*Work required*
Each line that contains the word "sebagai" is to be copied from the records below.

*Task data*

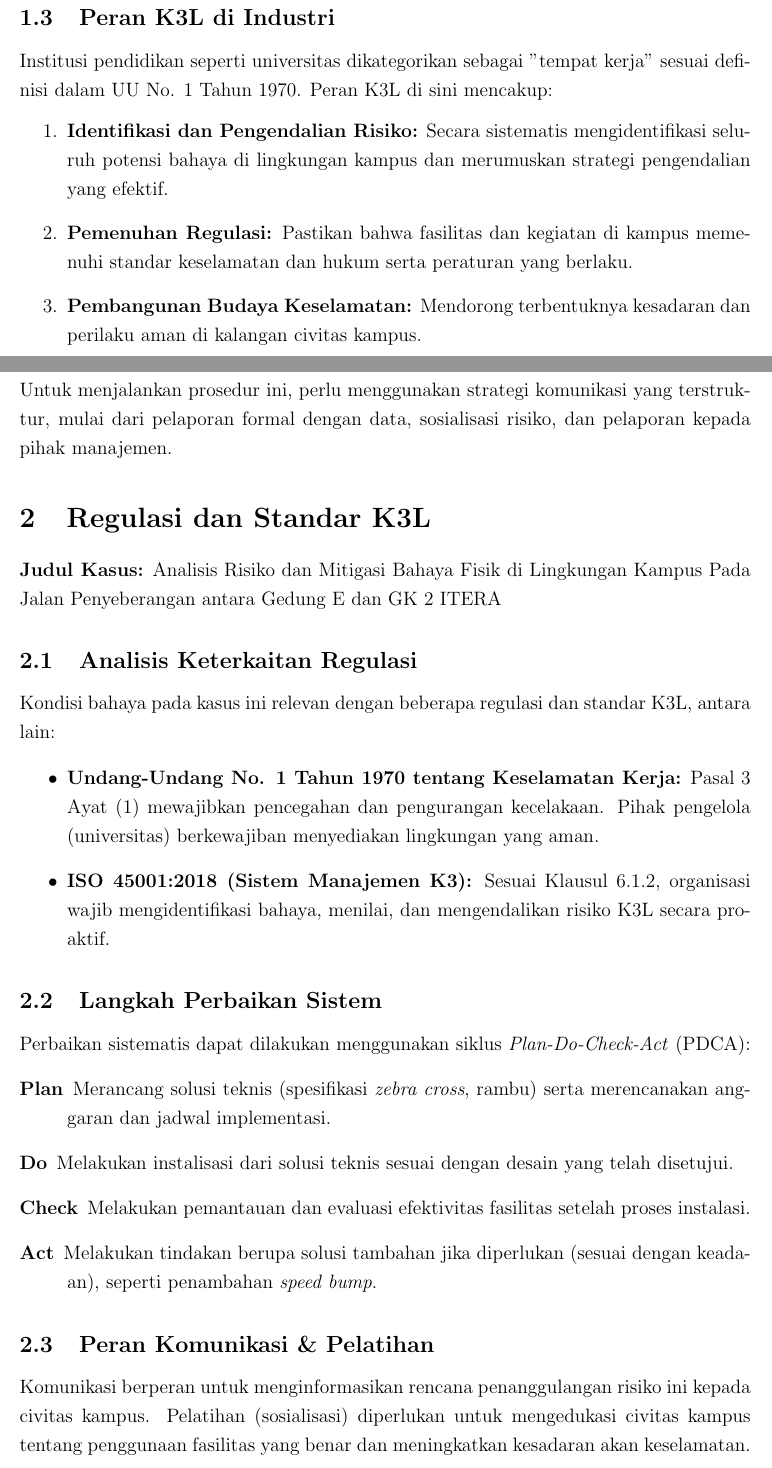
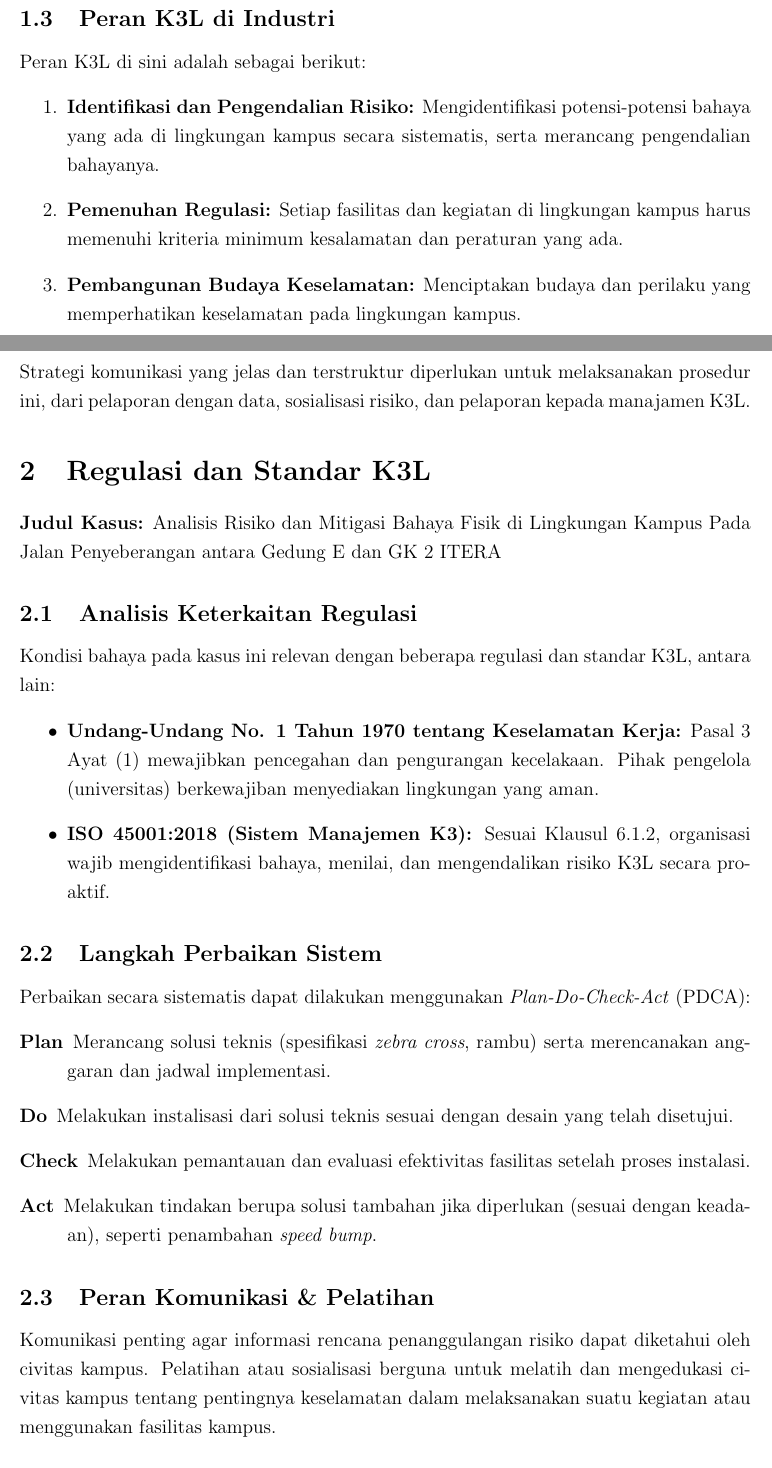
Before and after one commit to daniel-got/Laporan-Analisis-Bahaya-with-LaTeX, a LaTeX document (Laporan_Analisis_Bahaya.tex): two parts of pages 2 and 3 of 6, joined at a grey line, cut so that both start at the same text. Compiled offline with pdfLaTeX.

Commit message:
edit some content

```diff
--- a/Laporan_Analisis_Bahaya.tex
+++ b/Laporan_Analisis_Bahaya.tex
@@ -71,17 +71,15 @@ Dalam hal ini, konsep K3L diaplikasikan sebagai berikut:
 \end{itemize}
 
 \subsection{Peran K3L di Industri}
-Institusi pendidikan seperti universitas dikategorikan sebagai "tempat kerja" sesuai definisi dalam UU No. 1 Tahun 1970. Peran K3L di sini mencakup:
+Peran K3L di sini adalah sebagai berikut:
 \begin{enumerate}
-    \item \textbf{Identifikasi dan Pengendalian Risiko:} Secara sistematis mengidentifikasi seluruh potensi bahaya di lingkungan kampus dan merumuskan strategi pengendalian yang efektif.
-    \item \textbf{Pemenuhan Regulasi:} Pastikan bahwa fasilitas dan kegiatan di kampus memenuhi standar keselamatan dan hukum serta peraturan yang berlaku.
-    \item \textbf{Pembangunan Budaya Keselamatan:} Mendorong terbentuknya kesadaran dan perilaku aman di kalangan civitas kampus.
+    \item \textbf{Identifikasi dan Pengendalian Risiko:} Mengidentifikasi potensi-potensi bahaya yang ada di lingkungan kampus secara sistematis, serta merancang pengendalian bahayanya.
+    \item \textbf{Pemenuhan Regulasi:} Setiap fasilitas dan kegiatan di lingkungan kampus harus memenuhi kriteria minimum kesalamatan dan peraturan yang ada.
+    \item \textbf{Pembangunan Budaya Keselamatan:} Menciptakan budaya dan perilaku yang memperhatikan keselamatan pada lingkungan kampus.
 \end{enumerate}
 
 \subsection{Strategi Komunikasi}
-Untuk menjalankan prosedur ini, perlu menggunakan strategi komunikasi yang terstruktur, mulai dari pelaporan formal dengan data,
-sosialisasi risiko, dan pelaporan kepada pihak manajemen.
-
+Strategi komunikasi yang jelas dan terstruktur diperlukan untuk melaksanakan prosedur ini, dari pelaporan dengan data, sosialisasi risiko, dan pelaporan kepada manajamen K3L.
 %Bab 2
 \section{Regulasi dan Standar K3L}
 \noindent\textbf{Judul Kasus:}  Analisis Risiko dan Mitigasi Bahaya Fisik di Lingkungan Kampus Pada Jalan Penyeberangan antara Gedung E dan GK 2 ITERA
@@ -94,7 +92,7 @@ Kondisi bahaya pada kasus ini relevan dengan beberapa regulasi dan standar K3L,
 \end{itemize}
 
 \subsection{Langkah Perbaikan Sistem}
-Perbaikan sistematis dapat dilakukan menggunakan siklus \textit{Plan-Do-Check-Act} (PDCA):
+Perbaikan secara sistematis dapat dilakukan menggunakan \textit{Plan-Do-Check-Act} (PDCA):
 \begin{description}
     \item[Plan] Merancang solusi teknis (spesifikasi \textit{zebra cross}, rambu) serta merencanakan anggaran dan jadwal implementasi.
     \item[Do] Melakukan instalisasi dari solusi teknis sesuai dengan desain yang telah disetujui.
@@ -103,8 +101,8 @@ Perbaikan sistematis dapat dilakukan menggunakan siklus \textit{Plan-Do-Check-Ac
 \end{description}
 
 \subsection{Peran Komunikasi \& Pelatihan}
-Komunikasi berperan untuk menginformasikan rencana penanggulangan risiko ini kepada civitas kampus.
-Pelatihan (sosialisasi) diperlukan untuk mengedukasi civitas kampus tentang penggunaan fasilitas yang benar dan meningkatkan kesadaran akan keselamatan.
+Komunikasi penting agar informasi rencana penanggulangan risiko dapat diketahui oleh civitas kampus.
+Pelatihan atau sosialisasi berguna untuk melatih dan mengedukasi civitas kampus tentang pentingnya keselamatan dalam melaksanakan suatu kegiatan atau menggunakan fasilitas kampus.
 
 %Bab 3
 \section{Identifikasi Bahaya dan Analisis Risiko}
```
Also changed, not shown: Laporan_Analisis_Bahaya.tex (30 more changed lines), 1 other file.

--

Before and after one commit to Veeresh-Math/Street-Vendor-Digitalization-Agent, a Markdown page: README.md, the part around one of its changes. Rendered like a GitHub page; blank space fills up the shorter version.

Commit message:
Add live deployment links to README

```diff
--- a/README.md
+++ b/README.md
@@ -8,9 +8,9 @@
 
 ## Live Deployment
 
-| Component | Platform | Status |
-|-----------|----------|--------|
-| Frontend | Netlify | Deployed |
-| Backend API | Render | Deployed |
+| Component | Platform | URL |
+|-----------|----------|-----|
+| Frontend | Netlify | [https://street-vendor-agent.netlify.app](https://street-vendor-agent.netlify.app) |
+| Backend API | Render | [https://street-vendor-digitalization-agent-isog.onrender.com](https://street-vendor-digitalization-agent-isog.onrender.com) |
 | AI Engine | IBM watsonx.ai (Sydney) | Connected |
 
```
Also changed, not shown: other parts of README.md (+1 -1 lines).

--

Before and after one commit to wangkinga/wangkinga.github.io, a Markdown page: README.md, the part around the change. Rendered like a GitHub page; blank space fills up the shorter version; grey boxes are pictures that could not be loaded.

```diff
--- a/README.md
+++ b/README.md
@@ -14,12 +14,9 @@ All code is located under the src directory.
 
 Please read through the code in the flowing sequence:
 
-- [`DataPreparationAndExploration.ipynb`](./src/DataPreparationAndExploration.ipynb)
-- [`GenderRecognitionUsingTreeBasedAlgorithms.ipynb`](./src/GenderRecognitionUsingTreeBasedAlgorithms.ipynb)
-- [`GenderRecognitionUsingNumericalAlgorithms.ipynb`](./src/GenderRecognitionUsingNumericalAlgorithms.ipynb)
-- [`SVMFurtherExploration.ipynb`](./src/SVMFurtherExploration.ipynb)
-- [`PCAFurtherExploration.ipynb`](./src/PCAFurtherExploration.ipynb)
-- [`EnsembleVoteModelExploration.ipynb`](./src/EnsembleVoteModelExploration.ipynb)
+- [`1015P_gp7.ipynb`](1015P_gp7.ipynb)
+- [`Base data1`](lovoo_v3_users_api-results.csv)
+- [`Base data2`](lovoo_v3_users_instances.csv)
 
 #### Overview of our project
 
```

*Written solution*
@@ -71,17 +71,15 @@ Dalam hal ini, konsep K3L diaplikasikan sebagai berikut:
-Institusi pendidikan seperti universitas dikategorikan sebagai "tempat kerja" sesuai definisi dalam UU No. 1 Tahun 1970. Peran K3L di sini mencakup:
+Peran K3L di sini adalah sebagai berikut:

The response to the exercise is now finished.